• IPA: /kənˈsɛʃən/

concession (uncountable)

  1. The act of conceding.
    • circa 1472 October, Rolls of Parliament, Edward IV, 2nd Roll, §8:
      Any parsone, prest or clerk, havyng any benefice... by wey of presentation, donation, concession, collation or institution.
    • 1876, James Bowling Mozley, Sermons Preached before the University of Oxford, v, 130:
      In this country... civil war has been forestalled by opportune concession.
  2. An act of conceding, particularly:
    1. A compromise: a partial yielding to demands or requests.
      • 1865, John Bright, Speeches of John Bright, M.P., on the American Question, p. 174:
        But these concessions failed, as I believe concessions to evil always do fail.
    2. Land granted by an authority for some specific purpose, particularly: anchor township
      1. (historical) A portion of a township, especially equal lots once granted to settlers in Canada.
      2. (historical) A territoryusually an enclave in a major portyielded to the administration of a foreign power.
        The French Concession in Shanghai
      3. (Canadian) A concession road: a narrow road between tracts of farmland, especially in Ontario, from their origin during the granting of concessions (see above).
      4. (chiefly, US) The premises granted to a business as a concession (see below)
    3. A privilege granted by an authority, especially to conduct business on favorable terms within certain conditions and particularly:
      1. A right to use land or an offshore area for a specific purpose, such as oil exploration. anchor franchise
      2. (chiefly, US) A right to operate a quasi-independent franchise of a larger company. anchor premises
      3. (chiefly, US) A right to operate a quasi-independent business within another's premises, as with concession stands.
      4. A preferential tax rate. anchor fare
      5. (chiefly, UK) A discounted price offered to certain classes of people, such as students or the elderly.
    4. (rhetoric) An admission of the validity of an opponent's point in order to build an argument upon it or to move on to another of greater importance; an instance of this.
    5. (by extension) Any admission of the validity or rightness of a point; an instance of this.
    6. (originally US) An admission of defeat following an election.
      • 2000 December 13, Al Gore, Concession Speech ↗:
        Just moments ago, I spoke with George W. Bush and congratulated him on becoming the 43rd president of the United States. And I promised him that I wouldn't call him back this time... tonight, for the sake of our unity as a people and the strength of our democracy, I offer my concession.
  3. A gift freely given or act freely made as a token of respect or to curry favor.
  4. (chiefly, US) A franchise: a business operated as a concession (see above).
  5. (chiefly, US, usually, in the plural) An item sold within a concession (see above) or from a concession stand.
  6. (chiefly, UK) A person eligible for a concession price (see above).
  • (granting a request) tithe (obs.)
  • (a smaller business operating under another's aegis) See franchise
Translations Translations Translations
  • German: gewährtes Grundstück
  • Portuguese: concessão
  • Russian: концессия
  • German: Gewerbeerlaubnis
  • Portuguese: concessão
  • Russian: конце́ссия

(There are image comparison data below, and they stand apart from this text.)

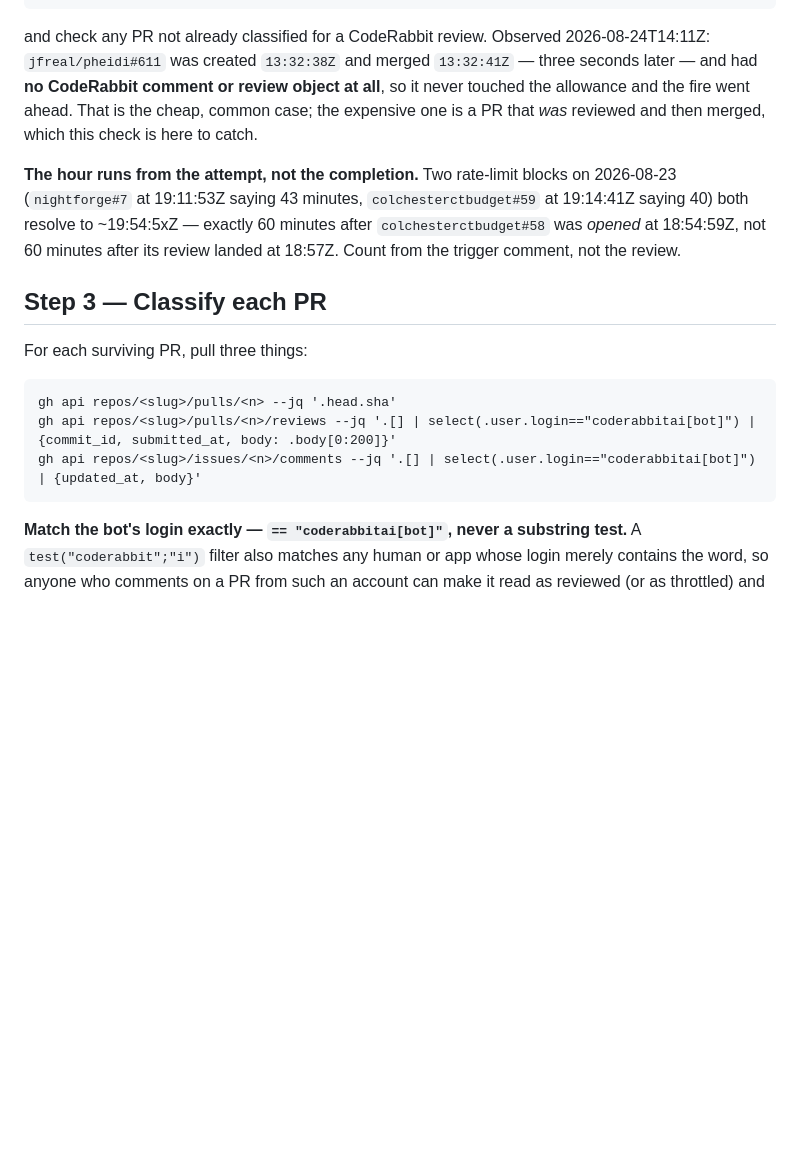
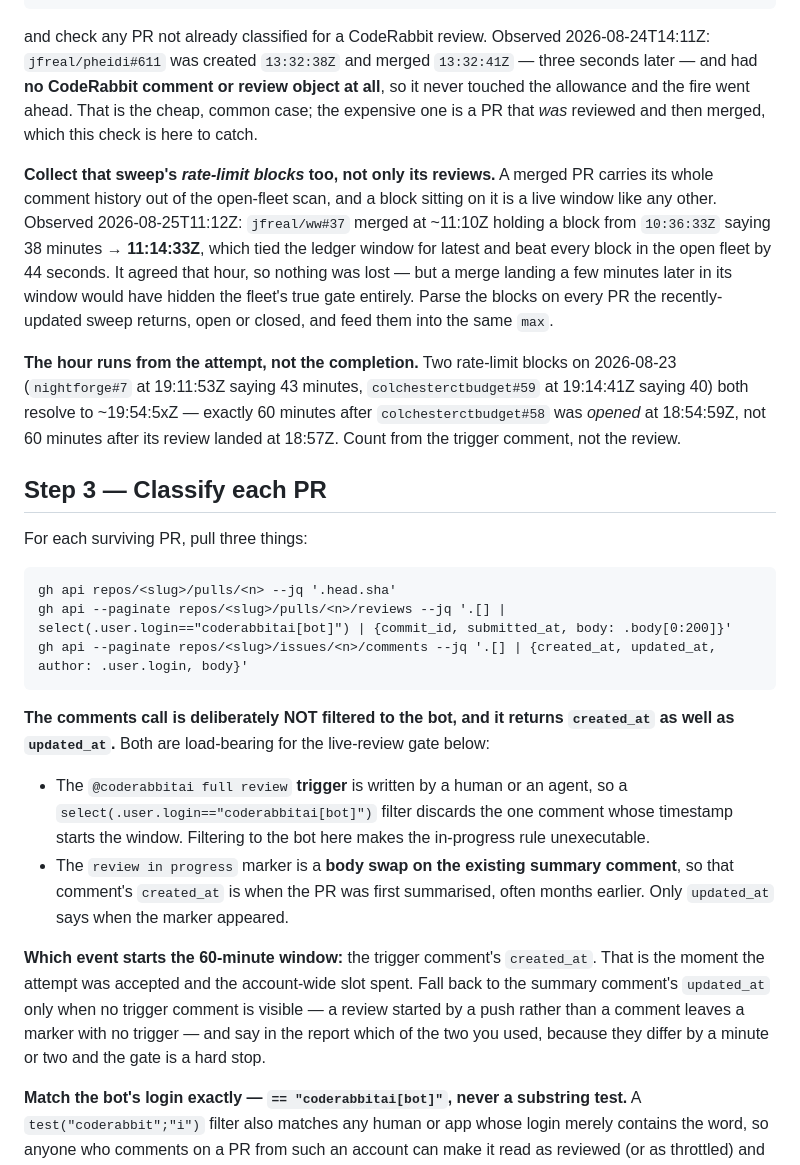
Before and after one commit to jfreal/nightforge, a Markdown page: skills/coderabbit-sweep/SKILL.md, the part around the change. Drawn GitHub-style; blank space fills up the shorter version.

Commit message:
docs: address CodeRabbit review on #8
Three findings, all valid.

coderabbit-sweep step 3 — the comments call was unexecutable for the
in-progress rule this PR added. It read only the first page, filtered to
`coderabbitai[bot]`, and returned `updated_at` alone. The `@coderabbitai full
review` trigger is written by a human or an agent, so the bot filter discarded
the one comment whose timestamp starts the 60-minute window. Now paginated and
unfiltered, returning `created_at`, `updated_at`, author and body, with the
window's start event defined: the trigger's `created_at`, falling back to the
summary comment's `updated_at` when a push rather than a comment started the
review.

adapters/supabase.md — enumerating a source is not examining it. A source with
no row in the key table has no filter, so discovering it and then skipping it is
the same clean-bill-of-health failure as a wrong key. Adds the three-step
fallback (scoped key-set query, distribution check, then `event_message` or
`severity_text`) and requires reporting a source as unclassified when none of
them yields a filter.

SKILL.md step 8 — a file can only settle a claim about code. Splits
carry-forwards into code claims, which are re-verified by reading the source,
and human-action items, which no file confirms and which carry forward unchanged
unless something independently attests the action. Notes that the two often ride
in one entry and must be verified separately.

Not addressed: SkillSpector's P2 prompt-injection flag on
skills/coderabbit-sweep/SKILL.md line 37. That line is
`<!-- @doc:coderabbit-sweep-card -->`, a sync-docs anchor using the same
convention as the error-sweep adapters. False positive, and outside this diff.

Co-Authored-By: Claude Opus 5 (1M context) <noreply@anthropic.com>

````diff
--- a/skills/coderabbit-sweep/SKILL.md
+++ b/skills/coderabbit-sweep/SKILL.md
@@ -233,6 +233,15 @@ and check any PR not already classified for a CodeRabbit review. Observed 2026-0
 went ahead. That is the cheap, common case; the expensive one is a PR that *was* reviewed and then
 merged, which this check is here to catch.
 
+**Collect that sweep's *rate-limit blocks* too, not only its reviews.** A merged PR carries its
+whole comment history out of the open-fleet scan, and a block sitting on it is a live window like
+any other. Observed 2026-08-25T11:12Z: `jfreal/ww#37` merged at ~11:10Z holding a block from
+`10:36:33Z` saying 38 minutes → **11:14:33Z**, which tied the ledger window for latest and beat
+every block in the open fleet by 44 seconds. It agreed that hour, so nothing was lost — but a
+merge landing a few minutes later in its window would have hidden the fleet's true gate entirely.
+Parse the blocks on every PR the recently-updated sweep returns, open or closed, and feed them into
+the same `max`.
+
 **The hour runs from the attempt, not the completion.** Two rate-limit blocks on 2026-08-23
 (`nightforge#7` at 19:11:53Z saying 43 minutes, `colchesterctbudget#59` at 19:14:41Z saying 40) both
 resolve to ~19:54:5xZ — exactly 60 minutes after `colchesterctbudget#58` was *opened* at 18:54:59Z,
@@ -244,9 +253,25 @@ For each surviving PR, pull three things:
 
 ```
 gh api repos/<slug>/pulls/<n> --jq '.head.sha'
-gh api repos/<slug>/pulls/<n>/reviews --jq '.[] | select(.user.login=="coderabbitai[bot]") | {commit_id, submitted_at, body: .body[0:200]}'
-gh api repos/<slug>/issues/<n>/comments --jq '.[] | select(.user.login=="coderabbitai[bot]") | {updated_at, body}'
+gh api --paginate repos/<slug>/pulls/<n>/reviews --jq '.[] | select(.user.login=="coderabbitai[bot]") | {commit_id, submitted_at, body: .body[0:200]}'
+gh api --paginate repos/<slug>/issues/<n>/comments --jq '.[] | {created_at, updated_at, author: .user.login, body}'
 ```
+
+**The comments call is deliberately NOT filtered to the bot, and it returns `created_at` as well as
+`updated_at`.** Both are load-bearing for the live-review gate below:
+
+- The `@coderabbitai full review` **trigger** is written by a human or an agent, so a
+  `select(.user.login=="coderabbitai[bot]")` filter discards the one comment whose timestamp starts
+  the window. Filtering to the bot here makes the in-progress rule unexecutable.
+- The `review in progress` marker is a **body swap on the existing summary comment**, so that
+  comment's `created_at` is when the PR was first summarised, often months earlier. Only
+  `updated_at` says when the marker appeared.
+
+**Which event starts the 60-minute window:** the trigger comment's `created_at`. That is the moment
+the attempt was accepted and the account-wide slot spent. Fall back to the summary comment's
+`updated_at` only when no trigger comment is visible — a review started by a push rather than a
+comment leaves a marker with no trigger — and say in the report which of the two you used, because
+they differ by a minute or two and the gate is a hard stop.
 
 **Match the bot's login exactly — `== "coderabbitai[bot]"`, never a substring test.** A
 `test("coderabbit";"i")` filter also matches any human or app whose login merely contains the word,
````
Also changed, not shown: skills/error-sweep/SKILL.md (+15 -0 lines), 1 other file.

concession (concessions, present participle concessioning; past and past participle concessioned)

  1. To grant or approve by means of a concession agreement.
    • 2000, Private Solutions for Infrastructure: Opportunities for Vietnam, World Bank Publications (ISBN 9780821348321), page 82
      While the process of bringing the private sector into the railroad industry in Vietnam is probably not going to be a single step, several countries have pursued the path of concessioning their rail operations in order to reduce the public fiscal burden associated with rail subsidization and to improve a deficient service.
    • 2007, International Monetary Fund, Kenya: Poverty Reduction Strategy Annual Progress Report - 2003/2004, International Monetary Fund, page 24
      [A] consultant was contracted for one year to prepare the legal and administrative framework for concessioning selected roads to the private sector and is expected to complete the framework in July 2005.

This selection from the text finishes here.